Action item —
Go line by line through the entries and show those that hold the string "empty".

Start of Listed records

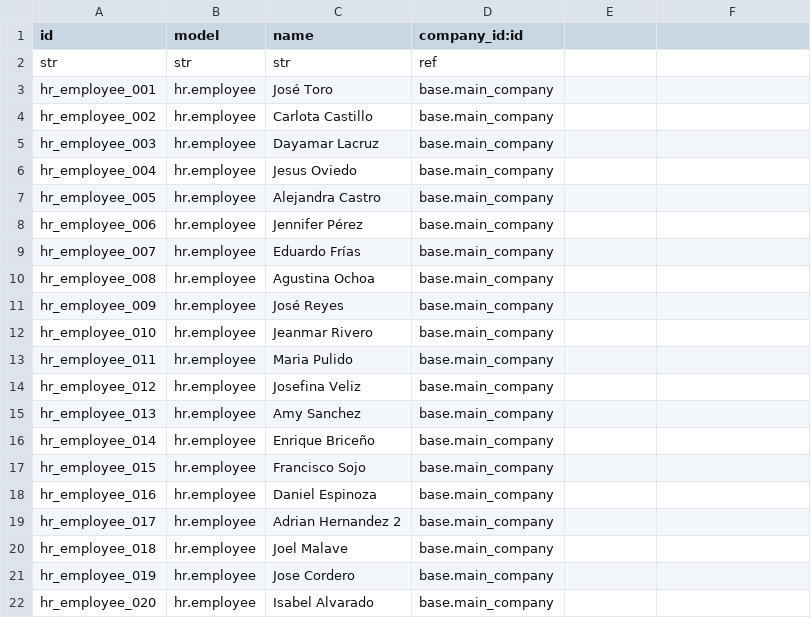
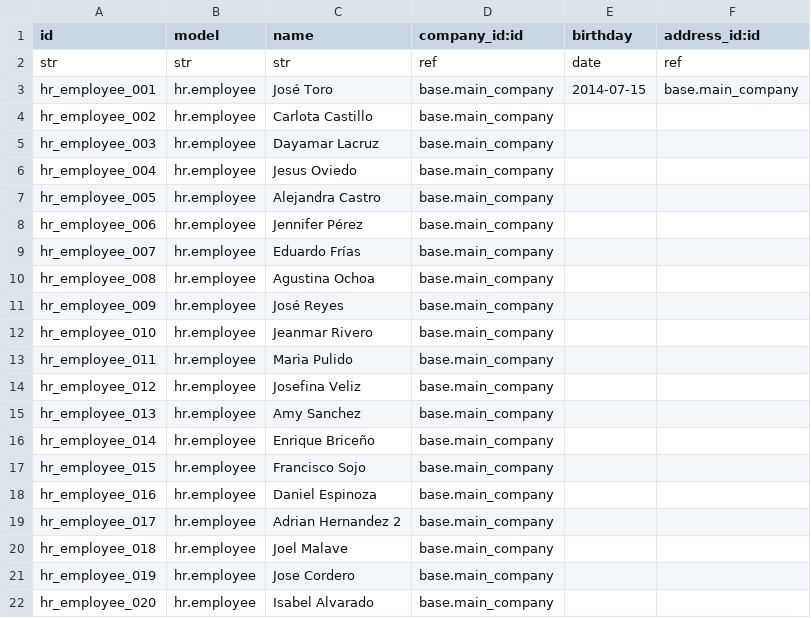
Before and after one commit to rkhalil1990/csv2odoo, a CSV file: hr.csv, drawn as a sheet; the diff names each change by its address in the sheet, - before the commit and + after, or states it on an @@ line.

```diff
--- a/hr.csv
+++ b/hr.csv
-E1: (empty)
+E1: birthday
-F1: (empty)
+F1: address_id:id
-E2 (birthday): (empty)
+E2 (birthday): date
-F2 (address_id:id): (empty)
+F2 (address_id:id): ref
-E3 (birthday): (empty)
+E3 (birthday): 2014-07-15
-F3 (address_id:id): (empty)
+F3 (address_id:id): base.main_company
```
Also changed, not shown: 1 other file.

End of Listed records

Task solution —
-E1: (empty)
-F1: (empty)
-E2 (birthday): (empty)
-F2 (address_id:id): (empty)
-E3 (birthday): (empty)
-F3 (address_id:id): (empty)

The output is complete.